Historical and unique Haines Creek, a must-visit spot for all boaters.
Haines Creek is a six-mile-long natural waterway connecting Lake Eustis with Lake Griffin. There is an operating lock about halfway through the creek between the two lakes.
The lock usually operates from 7:00 AM to 7:00 PM. Please consider that the lock operator takes lunch around noon and returns within the hour.
About Haines Creek
The creek channel produces best in mid-April through June, October, and November as water temperatures cool. You can catch small catfish and panfish year-round, especially where there’s water flow.
Partitions of Haines Creek on the Eustis side of the lock are channelized, but the original creek’s oxbows remain. The main channel averages 5-8 feet deep and contains prime bass habitat. Grass, holes, drop-offs, a spillway, and numerous canals offer various bass fishing opportunities. The entire creek is a significant bedding bass area in the spring months.
Haines Creek Fishing
Haines Creek fishing species consist of Bullhead Catfish, Channel Catfish, Largemouth Bass, Bluegill, and Black Crappie.
The entire length of Haines Creek holds the bass in the Spring. In years of heavy rainfall, the authority sometimes drains water from the upper lakes and opens the spillway on Haines Creek. Heavy water flow generally adds a strong current in the creek, which makes fishing at the spillway and pretty consistent on the lock’s Griffin side.
From the lock to the first bend on the Eustis side, an idle zone makes for undisturbed fishing on weekends and slows traffic on busy boating days.
The clarity of the water in Haines Creek is generally good, especially in the residential canals, which at times, are very clean. Most of the bedding areas are in the backwater canal systems surrounded by mobile home parks and lakes.
Another popular area is the local creek marina. It has a large round basin with deep water and rocks along the shoreline. Tournament anglers use this as a basin for sight fishing, the numerous beds found along the seawall. Many other small lakes in the area have dredge holes, lily pads, and grass surrounding them.
The “S” bend on the Eustis side of Haines Creek is overgrown with bulrushes and holds quality fish most of the year. Large cypress trees along the creek always keep a few fish in their base. The most productive way to locate bass in the channel is pitch jigs and crawl to the grass and tree base. Occasionally, bass holds close to the creek’s bottom by circulating and casting using a worm; it betters your odds. No different than other fisheries, never pass up a stump or downed tree, especially in the winter. The Creek bass go-to wood in cold water and tend to congregate in these areas.
Significant bass bedding activity starts around the first full moon in January, but fishing in the creeks is best in pre-spawn and post-spawning months. There is an entrance to a flooded former vegetable farm on the Griffin side of the Haines Creek lock.
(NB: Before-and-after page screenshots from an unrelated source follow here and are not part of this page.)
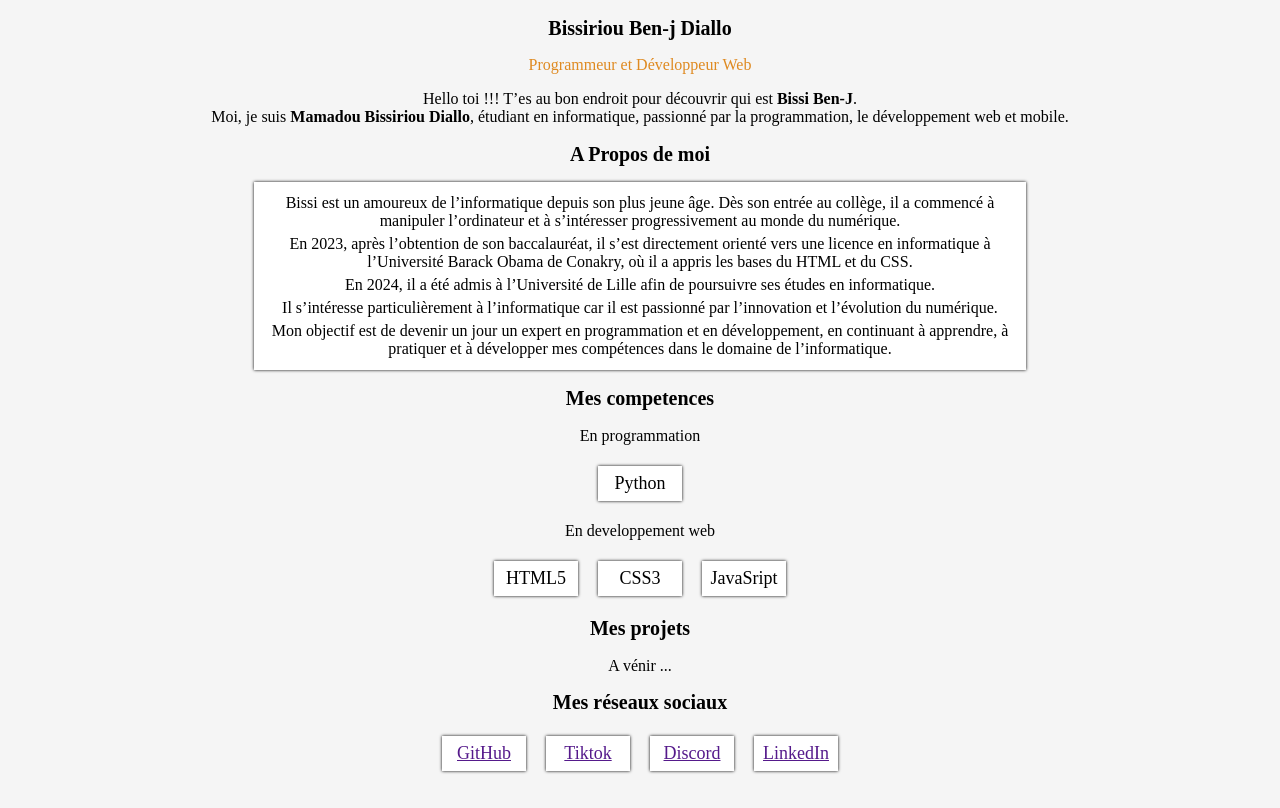
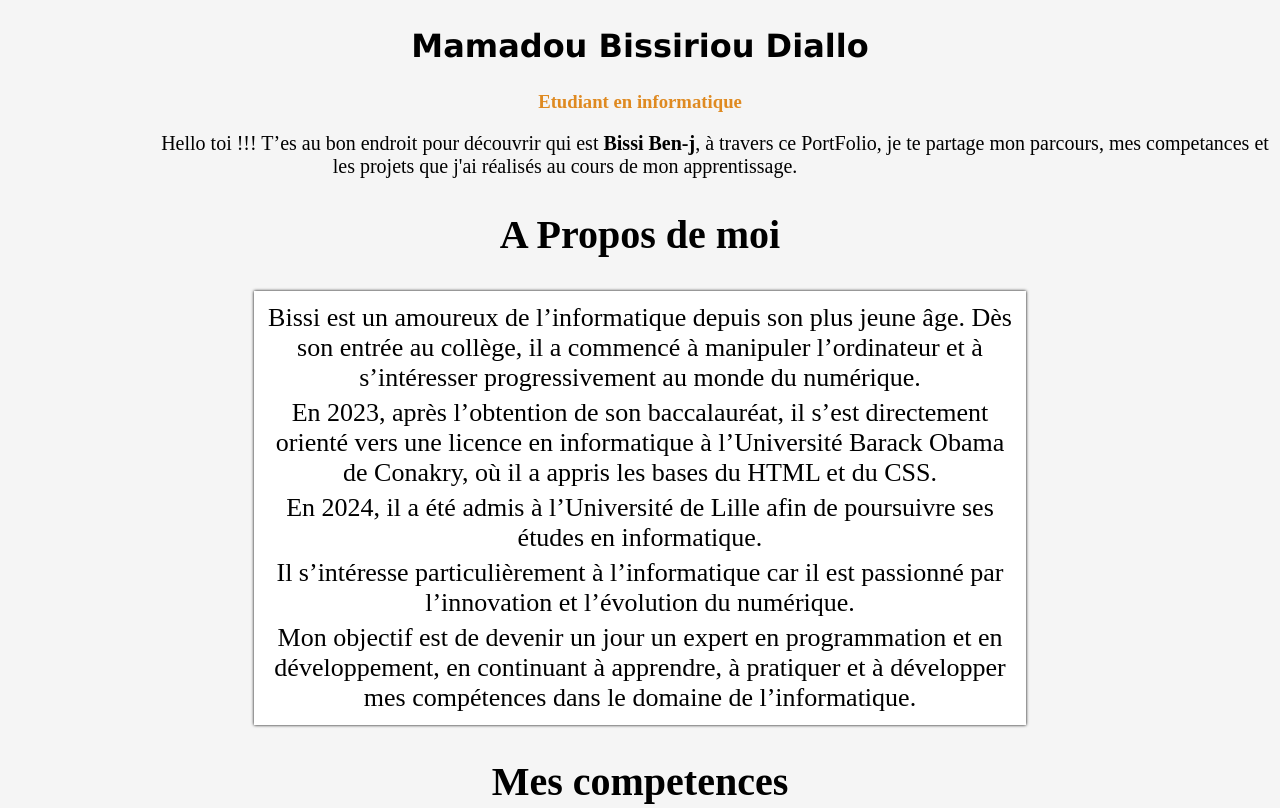
Before and after one commit to bissibenj/portfolio, a plain HTML site: page index.html in a window 1280 px wide. Shown: the top 808 px of the page. Drawn offline with Linux system fonts and the light colour scheme.

Commit message:
Quatrième commit

```diff
--- a/index.html
+++ b/index.html
@@ -9,12 +9,12 @@
 </head>
 <body>
     <section id="acceuil">
-        <h1>Bissiriou Ben-j Diallo</h1>
-        <p>Programmeur et Développeur Web</p>
-        <p>
-            Hello toi !!! T’es au bon endroit pour découvrir qui est <strong>Bissi Ben-J</strong>. <br>
-            Moi, je suis <strong>Mamadou Bissiriou Diallo</strong>, étudiant en informatique, passionné par la programmation, le développement web et mobile.
-        </p>
+        <h1>Mamadou Bissiriou Diallo</h1>
+        <h3>Etudiant en informatique</h3>
+        <span>
+            Hello toi !!! T’es au bon endroit pour découvrir qui est <strong>Bissi Ben-j</strong>,
+            à travers ce PortFolio, je te partage mon parcours, mes competances et les projets que j'ai réalisés au cours de mon apprentissage.
+        </span>
     </section>
 
     <section id="apropos">
@@ -62,5 +62,9 @@
             <div><a href="">LinkedIn</a></div>
             </div>
     </section>
+    <hr>
+    <footer>
+        &copy; 2026 Bissi Ben-J - Tous droits réservés.
+    </footer>
 </body>
 </html>
--- a/style.css
+++ b/style.css
@@ -8,16 +8,26 @@ section{
 }
 
 h1{
-    font-size: 20px;
+    font-size: 40px;
 }
 
 p {
-    font-size: 16px;
+    font-size: 26px;
 }
 
-#acceuil h1+p{
+#acceuil h1{
+    font-family: Verdana, Geneva, Tahoma, sans-serif;
+    font-size: xx-large;
+}
+
+#acceuil h1+h3{
     color: rgb(223, 138, 33);
 
+}
+
+#acceuil span {
+    font-size: 20px;
+    padding: 150px;
 }
 
 .description {
@@ -43,11 +53,22 @@ p {
 
 .prog div, .web div, .reseaux div {
     background-color: white;
-    font-size: 18px;
-    width: 70px;
+    font-size: 23px;
+    width: 80px;
     margin: 5px;
     padding: 7px;
     box-shadow: 0px 0px 3px black;
+}
+
+hr {
+    color: whitesmoke;
+    margin-top: 100px;
+}
+
+footer {
+    text-align: center;
+    margin: 10px auto;
+    padding: 40px;
 }
 
 /* Adaptation pour les téléphones */
```
Also changed, not shown: images/HTML5.png (added), 3 other files.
Fishing the newly created marsh in high water is worth the drive and non-stop topwater action. Contact us at Ocala Bass Fishing for great fishing with a professional guide.
Planning on Fishing?
Planning on going fishing and need a fishing license? Here is all you will need to know about Florida Fishing License. What options, fishing rules, limits, and regulations? Please remember each local area has rules for Fish and Wildlife and is open to the public.
If planning to visit this area, consider Haine Creek RV Village, located on Creek, just outside Leesburg. Now, let’s go out there and fish!